Exercise: The copy must match the data below line for line and contain no images.

══════════════════════════════

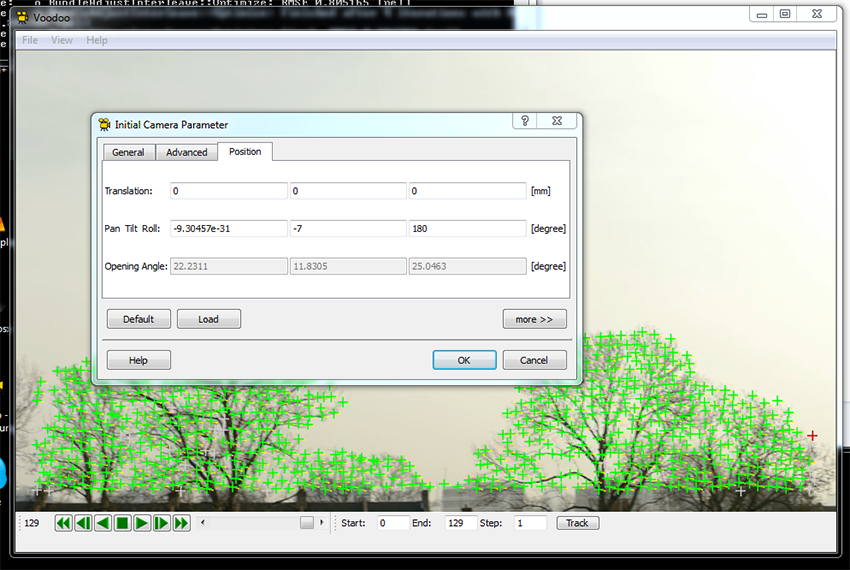
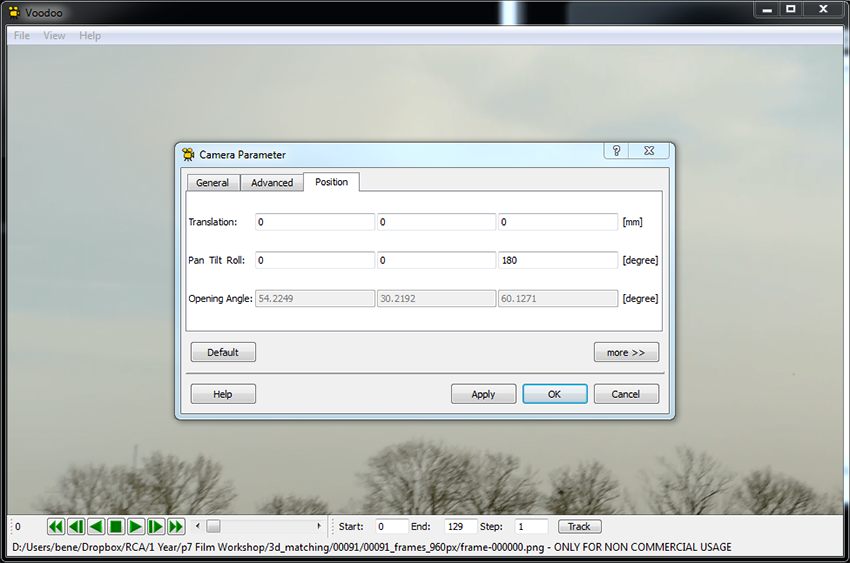
added tutorial

diff --git a/README.md b/README.md
@@ -1,4 +1,39 @@
-vvvv_voodoo_3d_matching
-=======================
+# Tutorial - How to do 3d matching with VVVV and Voodoo Camera Tracker
+
+This is the technical documentation of my project [Syn Bio Ads](http://benedikt-gross.de/log/2012/04/synthetic-biology-ads/), check the video underneath. It explains how to use the [Voodoo Camera Tracker](http://www.digilab.uni-hannover.de/docs/manual.html) to match realworld filmed footage with a virtual 3D scene in [VVVV](http://vvvv.org/). All necessary steps are explained step by step in the mini tutorial below.
 
 [![Syn Bio Ads - Vimeo Teaser](https://raw.github.com/b-g/vvvv_voodoo_3d_matching/master/img/Syn_Bio_Ads_Vimeo_Teaser.png)](https://vimeo.com/40592029 "Watch: Syn Bio Ads on Vimeo")
+[Syn Bio Ads](http://benedikt-gross.de/log/2012/04/synthetic-biology-ads/)
+
+
+The tutorial assumens that you use provide the sample image sequence `/data/frames/frame-000000.png ... ` or that you have prepared your own image sequence.
+
+## Voodoo Camera Tracker
+
+1. `File -> Open -> Sequence` Chose an image sequence and chose the appropriate `Move Type`. I assume in this tutorial that the footage was filmed with a tripod (= camera was still in terms of XYZ and just the rotation of has to be matched). Hence select `rotation (camera on tripod)`.
+
+2. `View -> Camera Parameter, Tap "Position"` Set Roll to 180°, to flip the camera from the upside down default value. Don't ask, I don't have a clue why upside down is default.
+![Set Camera Parameters](https://raw.github.com/b-g/vvvv_voodoo_3d_matching/master/img/camera_settings.png "Set Camera Parameters")
+
+3. Press the `Track` button to create a 3D scene.
+
+4. `View -> 3D Scene Viewer` Check the result in 3D. Camera roll should be normal and not upside down.
+![3D Scene Viewer](https://raw.github.com/b-g/vvvv_voodoo_3d_matching/master/img/Voodoo_Scene_Geometry.png "3D Scene Viewer")
+
+5. `Save -> Texfile` Check the "Export All" option to get really the whole scene geometry exported.
+
+## VVVV
+![3D Scene Viewer VVVV](https://raw.github.com/b-g/vvvv_voodoo_3d_matching/master/img/VVVV.png "3D Scene Viewer VVVV")
+
+6. Open `voodoo_player_vvvv/_root_voodoo_test.v4p` in VVVV
+7. Adjust the `footage/frames` and the `voodoo file` parameters to point to the correct locations. Depending of the source footage you might have to change the framerate pins, the example patch is set to 29.97 FPS.
+
+That's it. From there one you are on your one :) Would be nice to see other projects using this technique/patch, feel free to drop an email to me.
+
+## Links
+* [Voodoo Camera Tracker](http://www.digilab.uni-hannover.de/docs/manual.html) of the Laboratorium für Informationstechnologie, University of Hannover. Official website, manual and documentation.
+* Voodoo Camera Tracker [download](http://www.viscoda.com/index.php/en/voodoo-download)
+* [VVVV](http://vvvv.org/)
+
+## Acknowledgements
+Special thanks to: The makers of Voodoo Camera Tracker that they made the software free to use for non commercial projects! And [Joreg](http://vvvv.org/users/joreg) who helped me to figure out how to translate the matrix defintions from Voodoo to VVVV speak!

══════════════════════════════

Exercise output:
added tutorial

diff --git a/README.md b/README.md
@@ -1,4 +1,39 @@
-vvvv_voodoo_3d_matching
-=======================
+# Tutorial - How to do 3d matching with VVVV and Voodoo Camera Tracker
+
+This is the technical documentation of my project [Syn Bio Ads](http://benedikt-gross.de/log/2012/04/synthetic-biology-ads/), check the video underneath. It explains how to use the [Voodoo Camera Tracker](http://www.digilab.uni-hannover.de/docs/manual.html) to match realworld filmed footage with a virtual 3D scene in [VVVV](http://vvvv.org/). All necessary steps are explained step by step in the mini tutorial below.
 
 [![Syn Bio Ads - Vimeo Teaser](https://raw.github.com/b-g/vvvv_voodoo_3d_matching/master/img/Syn_Bio_Ads_Vimeo_Teaser.png)](https://vimeo.com/40592029 "Watch: Syn Bio Ads on Vimeo")
+[Syn Bio Ads](http://benedikt-gross.de/log/2012/04/synthetic-biology-ads/)
+
+
+The tutorial assumens that you use provide the sample image sequence `/data/frames/frame-000000.png ... ` or that you have prepared your own image sequence.
+
+## Voodoo Camera Tracker
+
+1. `File -> Open -> Sequence` Chose an image sequence and chose the appropriate `Move Type`. I assume in this tutorial that the footage was filmed with a tripod (= camera was still in terms of XYZ and just the rotation of has to be matched). Hence select `rotation (camera on tripod)`.
+
+2. `View -> Camera Parameter, Tap "Position"` Set Roll to 180°, to flip the camera from the upside down default value. Don't ask, I don't have a clue why upside down is default.
+![Set Camera Parameters](https://raw.github.com/b-g/vvvv_voodoo_3d_matching/master/img/camera_settings.png "Set Camera Parameters")
+
+3. Press the `Track` button to create a 3D scene.
+
+4. `View -> 3D Scene Viewer` Check the result in 3D. Camera roll should be normal and not upside down.
+![3D Scene Viewer](https://raw.github.com/b-g/vvvv_voodoo_3d_matching/master/img/Voodoo_Scene_Geometry.png "3D Scene Viewer")
+
+5. `Save -> Texfile` Check the "Export All" option to get really the whole scene geometry exported.
+
+## VVVV
+![3D Scene Viewer VVVV](https://raw.github.com/b-g/vvvv_voodoo_3d_matching/master/img/VVVV.png "3D Scene Viewer VVVV")
+
+6. Open `voodoo_player_vvvv/_root_voodoo_test.v4p` in VVVV
+7. Adjust the `footage/frames` and the `voodoo file` parameters to point to the correct locations. Depending of the source footage you might have to change the framerate pins, the example patch is set to 29.97 FPS.
+
+That's it. From there one you are on your one :) Would be nice to see other projects using this technique/patch, feel free to drop an email to me.
+
+## Links
+* [Voodoo Camera Tracker](http://www.digilab.uni-hannover.de/docs/manual.html) of the Laboratorium für Informationstechnologie, University of Hannover. Official website, manual and documentation.
+* Voodoo Camera Tracker [download](http://www.viscoda.com/index.php/en/voodoo-download)
+* [VVVV](http://vvvv.org/)
+
+## Acknowledgements
+Special thanks to: The makers of Voodoo Camera Tracker that they made the software free to use for non commercial projects! And [Joreg](http://vvvv.org/users/joreg) who helped me to figure out how to translate the matrix defintions from Voodoo to VVVV speak!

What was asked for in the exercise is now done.